Despite setbacks, the hotly anticipated Airbus A321XLR is expected to enter service in 2023. That might seem like a long time off, but it will pass in a flash. Among the customers lining up for the new XLRs is Budapest-based Wizz Air. That’s got the pundits guessing where Wizz will start flying their XLRs. It is still a parlor game, but we now know Wizz has no plans to send the A321XLRs across the Atlantic.
Wizz Air rules out flying the A321XLR across the Atlantic
Wizz Air is set to receive 20 Airbus A321XLRs. Wizz’s owners, Indigo Partners, signed a deal to buy 50 of the planes in 2019. Among its stable of airlines, Indigo Partners is giving Wizz Air the lion’s share of the new planes.

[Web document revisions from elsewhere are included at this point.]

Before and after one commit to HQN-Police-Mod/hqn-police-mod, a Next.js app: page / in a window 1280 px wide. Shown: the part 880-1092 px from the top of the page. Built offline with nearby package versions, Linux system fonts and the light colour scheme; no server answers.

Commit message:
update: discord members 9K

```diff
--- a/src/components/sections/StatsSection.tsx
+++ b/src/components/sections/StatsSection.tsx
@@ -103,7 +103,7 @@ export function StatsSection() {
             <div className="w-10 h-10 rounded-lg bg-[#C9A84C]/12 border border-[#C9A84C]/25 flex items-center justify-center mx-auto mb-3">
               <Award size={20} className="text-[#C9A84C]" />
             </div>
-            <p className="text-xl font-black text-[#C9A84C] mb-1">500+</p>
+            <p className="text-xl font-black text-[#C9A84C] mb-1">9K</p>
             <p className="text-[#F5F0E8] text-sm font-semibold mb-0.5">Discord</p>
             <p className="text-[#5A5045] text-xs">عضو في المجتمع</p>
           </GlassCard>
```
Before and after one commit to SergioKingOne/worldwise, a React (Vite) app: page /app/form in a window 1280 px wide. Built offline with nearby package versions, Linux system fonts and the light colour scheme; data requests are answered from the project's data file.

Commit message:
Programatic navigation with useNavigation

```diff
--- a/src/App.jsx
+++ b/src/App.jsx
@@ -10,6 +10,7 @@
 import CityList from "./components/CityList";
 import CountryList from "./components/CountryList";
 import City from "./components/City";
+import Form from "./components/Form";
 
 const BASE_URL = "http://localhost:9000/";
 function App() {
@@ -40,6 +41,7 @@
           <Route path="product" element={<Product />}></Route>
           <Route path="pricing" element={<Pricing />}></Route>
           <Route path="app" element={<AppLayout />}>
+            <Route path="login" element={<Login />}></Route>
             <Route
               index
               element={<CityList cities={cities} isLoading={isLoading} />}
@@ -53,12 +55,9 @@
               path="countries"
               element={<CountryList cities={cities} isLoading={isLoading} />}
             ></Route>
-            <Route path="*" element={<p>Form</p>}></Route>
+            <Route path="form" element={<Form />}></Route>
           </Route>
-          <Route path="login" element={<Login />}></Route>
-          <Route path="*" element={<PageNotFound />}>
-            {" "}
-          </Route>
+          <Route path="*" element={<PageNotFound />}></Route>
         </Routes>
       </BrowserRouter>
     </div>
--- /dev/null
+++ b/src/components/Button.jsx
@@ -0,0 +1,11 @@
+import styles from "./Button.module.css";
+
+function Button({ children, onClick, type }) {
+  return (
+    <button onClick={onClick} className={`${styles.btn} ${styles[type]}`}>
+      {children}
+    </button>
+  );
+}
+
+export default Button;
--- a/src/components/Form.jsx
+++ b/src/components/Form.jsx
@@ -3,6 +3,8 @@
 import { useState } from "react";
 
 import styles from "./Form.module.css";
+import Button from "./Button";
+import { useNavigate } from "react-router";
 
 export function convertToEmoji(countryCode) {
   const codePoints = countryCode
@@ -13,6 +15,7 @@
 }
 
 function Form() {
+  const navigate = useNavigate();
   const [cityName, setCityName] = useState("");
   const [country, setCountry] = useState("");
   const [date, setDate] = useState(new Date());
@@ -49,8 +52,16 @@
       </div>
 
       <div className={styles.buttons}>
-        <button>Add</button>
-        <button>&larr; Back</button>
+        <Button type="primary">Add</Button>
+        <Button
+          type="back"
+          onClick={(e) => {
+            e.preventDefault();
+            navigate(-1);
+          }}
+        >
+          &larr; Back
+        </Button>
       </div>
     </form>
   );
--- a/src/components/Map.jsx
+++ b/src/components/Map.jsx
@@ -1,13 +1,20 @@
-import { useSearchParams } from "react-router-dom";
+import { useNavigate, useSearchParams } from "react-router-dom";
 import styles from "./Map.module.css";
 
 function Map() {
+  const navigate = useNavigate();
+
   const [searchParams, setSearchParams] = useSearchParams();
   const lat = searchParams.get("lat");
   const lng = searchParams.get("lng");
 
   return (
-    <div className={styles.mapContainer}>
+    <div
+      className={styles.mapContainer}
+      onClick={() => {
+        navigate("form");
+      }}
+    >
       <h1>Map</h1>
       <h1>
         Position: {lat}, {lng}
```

The XLR is the next step forward in the A321neo’s evolution. The XLR’s key difference is its massive range – 5,400 miles (8,700 kilometers). In contrast, the standard A321neo has a range of just under 3,730 miles (6,000 kilometers). Boeing’s rival 737 MAX 8 can jet 4,080 miles (6,570 kilometers) before refueling. The XLR’s impressive range has some suggesting Wizz Air would be sending the plane onto transatlantic routes.
With a thick cluster of routes stretching from Reykjavik (KEF) in the west Almaty (ALA) in the east, it isn’t too much of a stretch to imagine Wizz going the extra miles and landing in North America. The A321XLR certainly has the capabilities to do so.
But in an exclusive webinar interview with Simple Flying, Wizz Air CCO George Michalolpoulos said the A321XLR would not be used to fly across the Atlantic.
“Our plan is really to connect the dots,” he told Simple Flying’s Joanna Bailey. “There are points we currently serve out of our 191 airports where you simply can’t fly direct because we don’t have the range in the on the 321neo. That’s where the primary purpose for us purchasing the XLR lies.”
Wizz Air puts the focus on price, not comfort
And that may be just as well. The average flight time between London (LHR) and New York (JFK) is a few minutes shy of eight hours. That is a long time to spend in a single-aisle plane, doubly so in a single-aisle plane on a low-cost carrier like Wizz Air. Taking further gloss off the prospects of a Wizz Air A321XLR flight to JFK, Michalopoulos told Simple Flying passenger comfort was secondary to price concerns when operating his new planes. However, for Wizz, that’s the basis of their (successful) operating model.
“At the end of the day, consumers are looking to save on travel and spend that money when they reach their destination,” the Wizz Air CCO said.
India is a potential destination for Wizz’s A321XLR
Wizz Air already puts passengers onto single-aisle planes on flights up to six hours. George Michalolpoulos argues the A321XLR will suit underserviced long thin routes that won’t profitably support wide-bodied flights. He suggests the XLR could be a candidate to operate Wizz’s proposed India flights from its new Abu Dhabi base.
“We haven’t finalized the allocation, and we haven’t made any announcements on how we are going to allocate the XLR, but India would certainly be a candidate.”
Wizz Air presently plans to start flying the A321XLR in 2023. The airline will probably be keeping us guessing where to for a little while yet.